- _Work to complete_
Tally the lines below containing "para" and report only the total.
═════ Available records
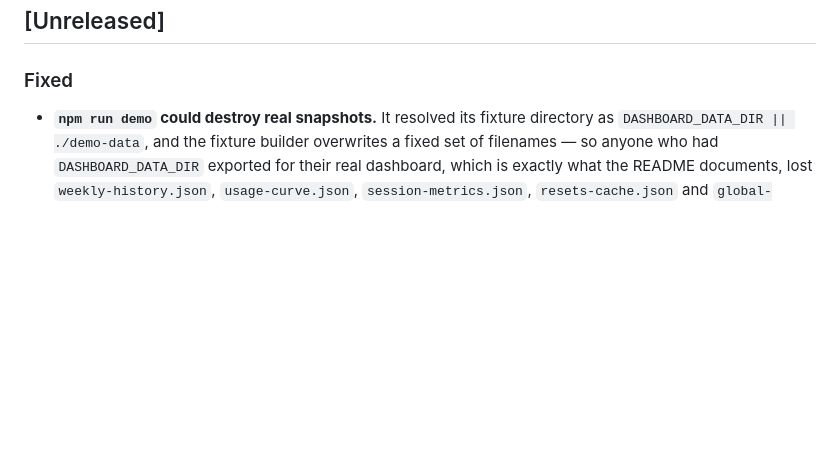
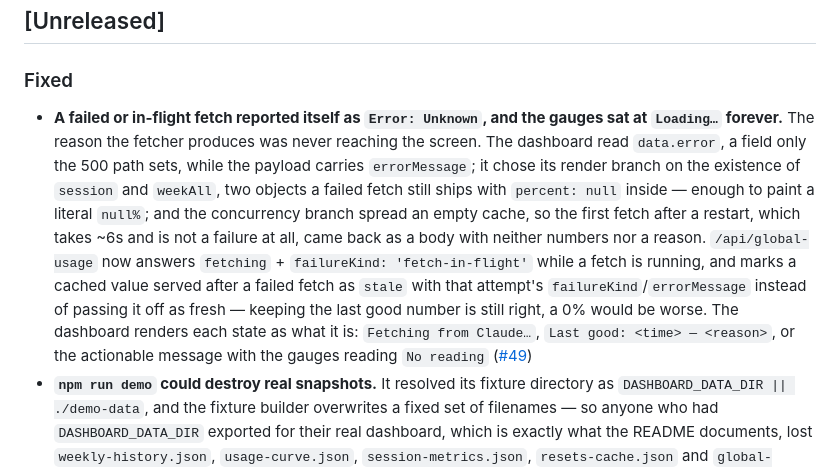
Before and after one commit to ronaldmego/ccfuel, a Markdown page: CHANGELOG.md, the part around the change. GitHub-like rendering; blank space fills up the shorter version.

Commit message:
docs(changelog): la entrada de #49, que el PR se salteó
El CHANGELOG de este repo es documentación de producto para quien lo consume, no
nuestra historia, y se mantiene en forma Keep a Changelog. El cambio de #49 es
visible para el usuario — cambia lo que la UI dice cuando no hay número y agrega
campos a `/api/global-usage` — así que le corresponde entrada.

Co-Authored-By: Claude Opus 5 (1M context) <noreply@anthropic.com>
Claude-Session: https://claude.ai/code/session_01QLSGfzhXFB2CuyNGfQ6pFX

```diff
--- a/CHANGELOG.md
+++ b/CHANGELOG.md
@@ -6,6 +6,7 @@ All notable changes to this project are documented here. Format based on
 ## [Unreleased]
 
 ### Fixed
+- **A failed or in-flight fetch reported itself as `Error: Unknown`, and the gauges sat at `Loading…` forever.** The reason the fetcher produces was never reaching the screen. The dashboard read `data.error`, a field only the 500 path sets, while the payload carries `errorMessage`; it chose its render branch on the existence of `session` and `weekAll`, two objects a failed fetch still ships with `percent: null` inside — enough to paint a literal `null%`; and the concurrency branch spread an empty cache, so the first fetch after a restart, which takes ~6s and is not a failure at all, came back as a body with neither numbers nor a reason. `/api/global-usage` now answers `fetching` + `failureKind: 'fetch-in-flight'` while a fetch is running, and marks a cached value served after a failed fetch as `stale` with that attempt's `failureKind`/`errorMessage` instead of passing it off as fresh — keeping the last good number is still right, a 0% would be worse. The dashboard renders each state as what it is: `Fetching from Claude…`, `Last good: <time> — <reason>`, or the actionable message with the gauges reading `No reading` ([#49](https://github.com/ronaldmego/ccfuel/issues/49))
 - **`npm run demo` could destroy real snapshots.** It resolved its fixture directory as `DASHBOARD_DATA_DIR || ./demo-data`, and the fixture builder overwrites a fixed set of filenames — so anyone who had `DASHBOARD_DATA_DIR` exported for their real dashboard, which is exactly what the README documents, lost `weekly-history.json`, `usage-curve.json`, `session-metrics.json`, `resets-cache.json` and `global-usage.json` the first time they ran the demo. Reproduced with a sentinel file before the fix. The demo now creates a fresh `mkdtemp` directory per run under the OS temp dir, **ignores `DASHBOARD_DATA_DIR` entirely** (and says so), and removes the fixture on normal exit, SIGINT, SIGTERM, a failed spawn and an uncaught error, without orphaning the server. There is no override: looking at the UI does not need write access to real data ([#47](https://github.com/ronaldmego/ccfuel/issues/47))
 - `test/demo-entrypoint.test.js` runs `scripts/demo.js` as a child process with `DASHBOARD_DATA_DIR` pointed at a directory full of sentinels and asserts they come back byte-identical, that the fixture lives elsewhere under the temp dir, that no PTY fetch or transcript scan happened, and that the fixture is gone and the port released after each signal. The existing server smoke could not have caught this: it calls `buildFixture()` directly, so it never exercised the entrypoint that chose the directory — which is where the whole bug lived ([#47](https://github.com/ronaldmego/ccfuel/issues/47))
 
```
══════════
- _Exercise answer_
2